The Phaistos Disc is an enigma and the most important artifact  found  in 1908, at Phaistos, the ancient Southern Crete Minoan Palace.   It is a circular clay disc inscribed with symbols stamped on both sides that are unlike any signs in any other writing system.  The disc is thought to date from around 1700 BC.  The text consists of 61 words, 16 of which are accompanied by a mysterious “slash” mark.  Currently, it has not been deciphered.


My favorite Sacred Center was the Palace of Malia.  The site was inhabited in the Neolithic and early Minoan period (6000- 2000 BC), but very little trace remain. The first Palace was built in 1900 BC and destroyed in 1700 BC when a new Palace was built. Following the fate of the other palaces in Crete, it was also destroyed in 1450 BC and the present ruins are mainly those of the new palace. The Palace of Malia is situated on the North coast of Crete, East of Heraklion. To the south lie the Lasithi Mountains.  Little is known of the Old Palace though some finds from this period attest to its wealth.

Malia 2

The Bees Pendant below is one of the most famous exhibits in the Heraklion Archaeological Museum.  It’s a very detailed representation of two bees carrying a drop of honey to their honeycomb. It was found in the Old Palace cemetery at Chrysolakkos, outside Malia Palace. Bees were very important in the Minoan, matriarchal civilization.  As a symbol of the Mother Goddess, bees represent mutual support and fertility.  The large Pitho Jar was another artifact found and is on Malia Ruins site.  These oversized jars were used for storage of foods, grains, olive oil, and possible wines.

Bee Pin 2-2

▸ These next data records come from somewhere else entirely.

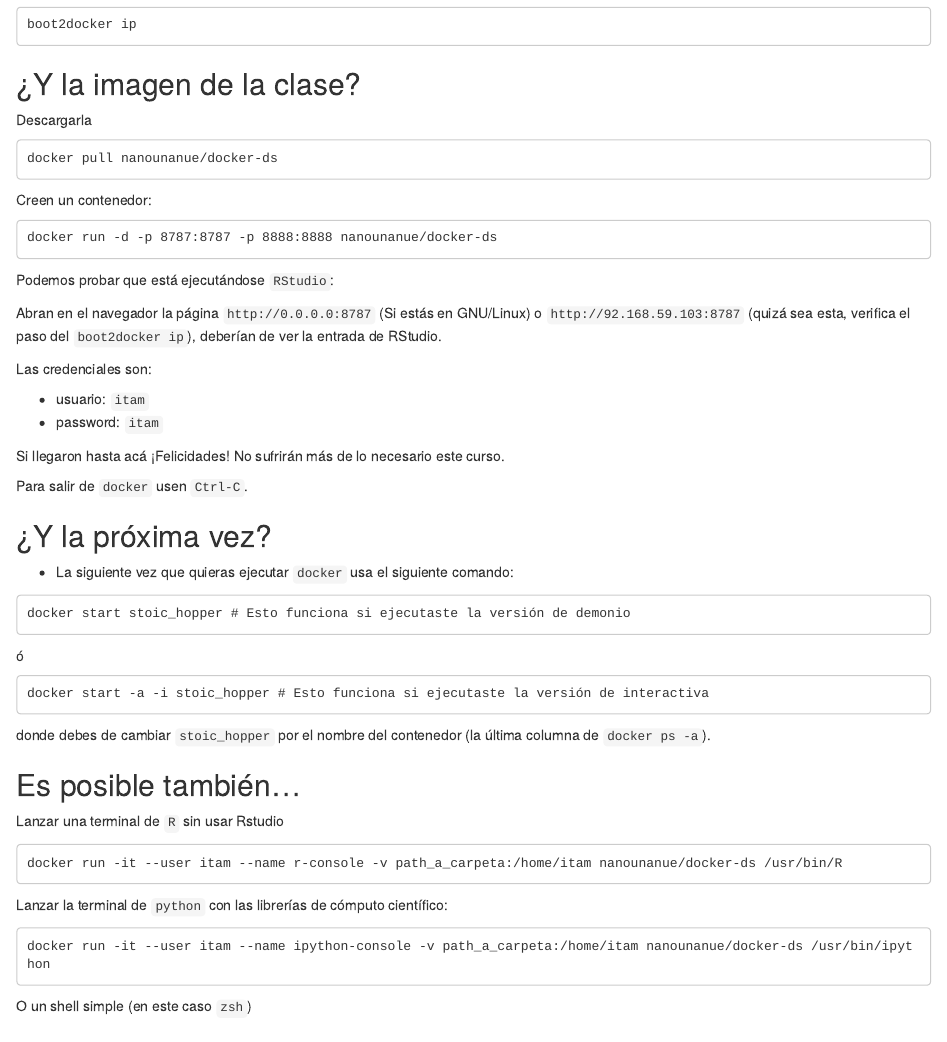
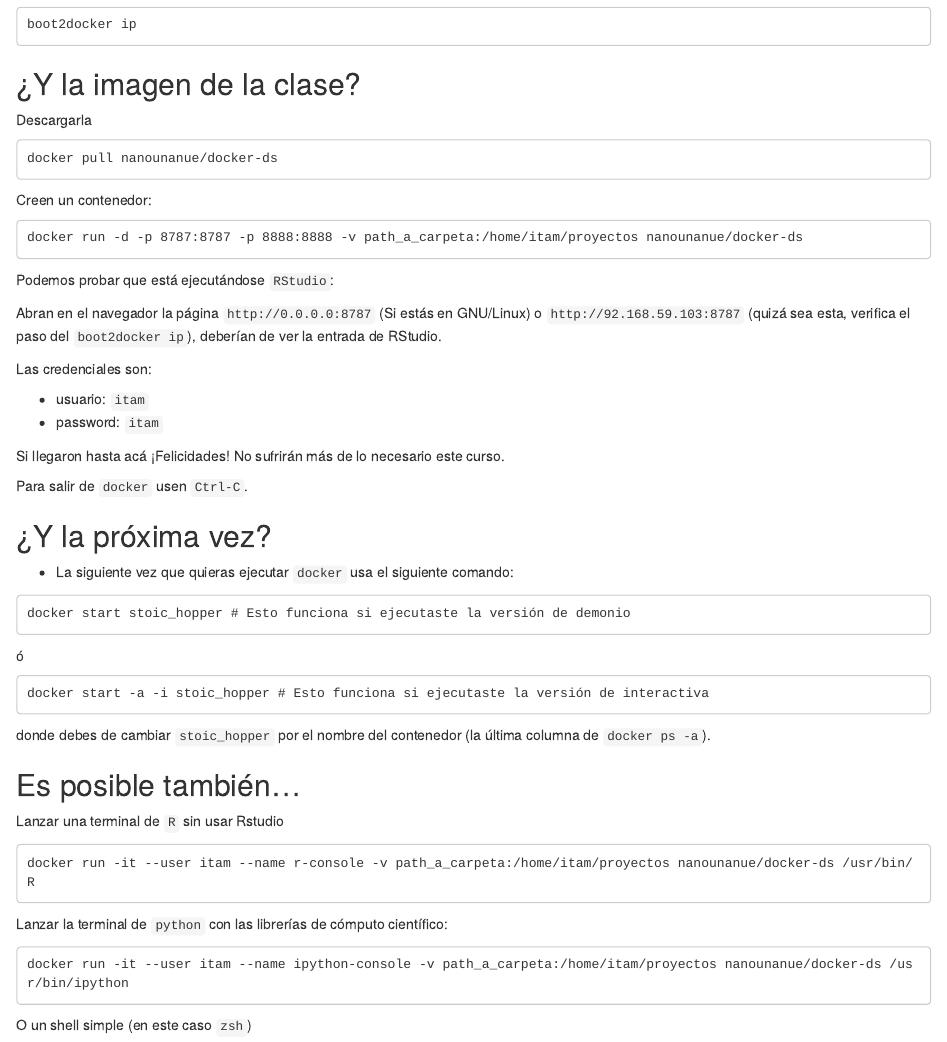
Before and after one commit to terandes/mate-computacional, an R Markdown document (lecture_1/0-docker.Rmd): the page in a window 1100 px wide, from 2150 px down. Rendered offline with R 4.5, knitr and Pandoc, with nearby package versions.

Commit message:
Update 0-docker.Rmd

````diff
--- a/lecture_1/0-docker.Rmd
+++ b/lecture_1/0-docker.Rmd
@@ -142,7 +142,7 @@
 Creen un contenedor:
 
 ```
-docker run -d -p 8787:8787 -p 8888:8888 nanounanue/docker-ds
+docker run -d -p 8787:8787 -p 8888:8888 -v path_a_carpeta:/home/itam/proyectos nanounanue/docker-ds
 ```
 
 Podemos probar que está ejecutándose `RStudio`:
@@ -184,13 +184,13 @@
 
 
 ```
-docker run -it --user itam --name r-console -v path_a_carpeta:/home/itam nanounanue/docker-ds /usr/bin/R
+docker run -it --user itam --name r-console -v path_a_carpeta:/home/itam/proyectos nanounanue/docker-ds /usr/bin/R
 ```
 
 Lanzar la terminal de `python` con las librerías de cómputo científico:
 
 ```
-docker run -it --user itam --name ipython-console -v path_a_carpeta:/home/itam nanounanue/docker-ds /usr/bin/ipython
+docker run -it --user itam --name ipython-console -v path_a_carpeta:/home/itam/proyectos nanounanue/docker-ds /usr/bin/ipython
 ```
 
 O un shell simple (en este caso `zsh`)
````
Also changed, not shown: lecture_1/0-docker.Rmd (2 more changed lines).
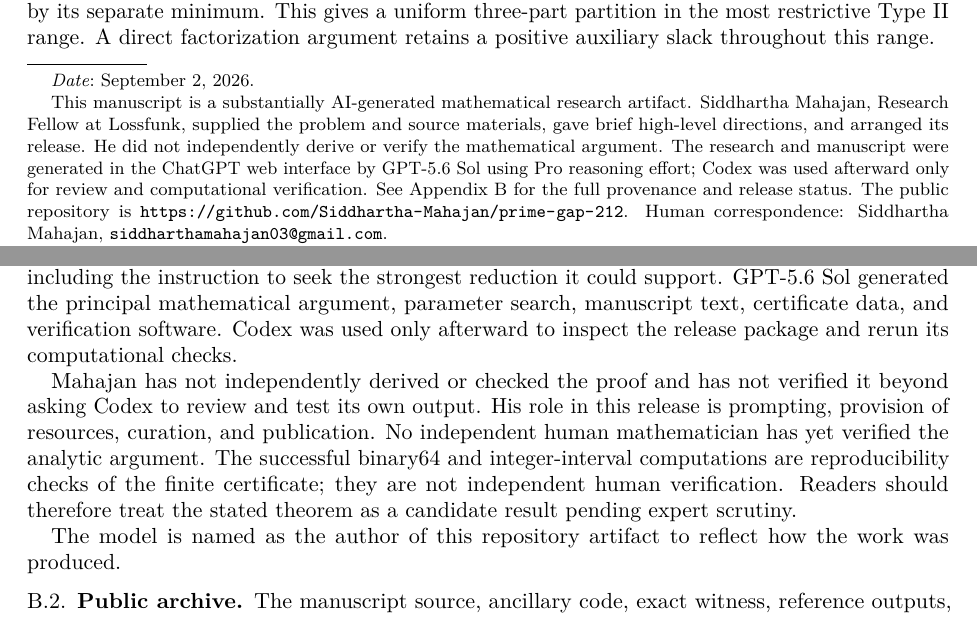
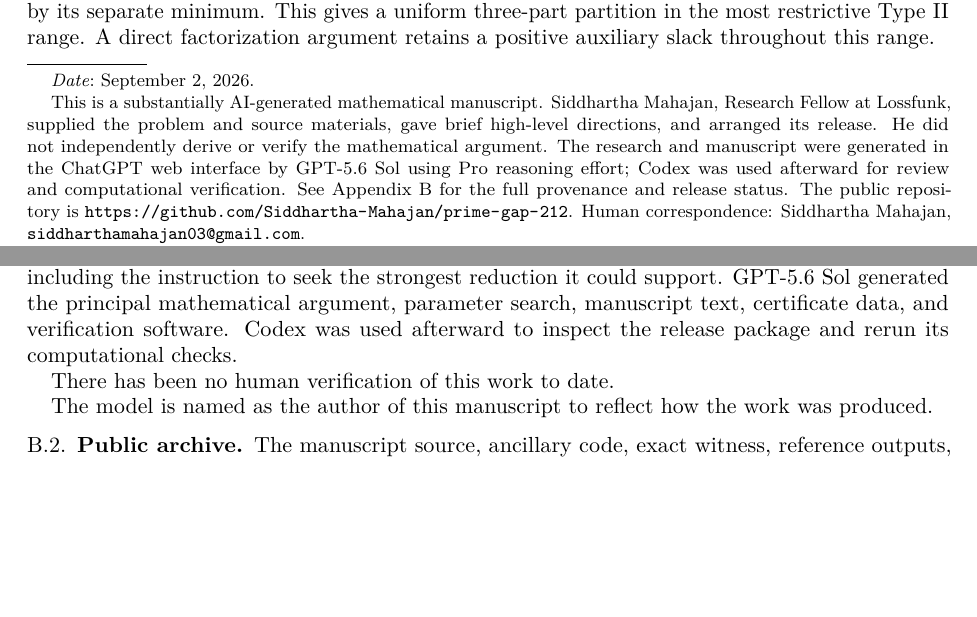
Before and after one commit to Siddhartha-Mahajan/prime-gap-212, a LaTeX paper (paper.tex): two parts of pages 1 and 13 of 13, joined at a grey line, cut so that both start at the same text, the shorter picture padded with empty space. Compiled offline with pdfLaTeX.

Commit message:
Simplify verification and manuscript wording

```diff
--- a/paper.tex
+++ b/paper.tex
@@ -37,13 +37,13 @@
 \DeclareMathOperator{\diam}{diam}
 \title[A bound of 212 for prime gaps]{A bound of 212 for gaps between consecutive primes}
 \author{OpenAI GPT-5.6 Sol}
-\thanks{This manuscript is a substantially AI-generated mathematical research
-artifact. Siddhartha Mahajan, Research Fellow at Lossfunk, supplied the problem
+\thanks{This is a substantially AI-generated mathematical manuscript.
+Siddhartha Mahajan, Research Fellow at Lossfunk, supplied the problem
 and source materials, gave brief high-level directions, and arranged its
 release. He did not independently derive or verify the mathematical argument.
 The research and manuscript were
 generated in the ChatGPT web interface by GPT-5.6 Sol using Pro reasoning
-effort; Codex was used afterward only for review and computational verification.
+effort; Codex was used afterward for review and computational verification.
 See Appendix~\ref{app:provenance} for the full provenance and release status.
 The public repository is
 \url{https://github.com/Siddhartha-Mahajan/prime-gap-212}. Human
@@ -1002,19 +1002,12 @@ materials, and gave brief, high-level instructions,
 including the instruction to seek the strongest reduction it could support.
 GPT-5.6 Sol generated the principal mathematical argument, parameter search,
 manuscript text, certificate data, and verification software. Codex was used
-only afterward to inspect the release package and rerun its computational
+afterward to inspect the release package and rerun its computational
 checks.
 
-Mahajan has not independently derived or checked the proof and has not
-verified it beyond asking Codex to review and test its own output. His role in
-this release is prompting, provision of resources, curation, and publication.
-No independent human mathematician has yet verified the analytic argument.
-The successful binary64 and integer-interval computations are reproducibility
-checks of the finite certificate; they are not independent human verification.
-Readers should therefore treat the stated theorem as a candidate result
-pending expert scrutiny.
+There has been no human verification of this work to date.
 
-The model is named as the author of this repository artifact to reflect how
+The model is named as the author of this manuscript to reflect how
 the work was produced.
 
 \subsection{Public archive}
```
Also changed, not shown: PROVENANCE.md (+4 -4 lines), README.md, paper.pdf, 1 other file.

Walking on the grounds of these Sacred Centers was the most fulfilling feminine energy empowerment  I can truly remember. If you want to know more about the women’s Goddess Pilgrimage and the Minoan Culture, please check out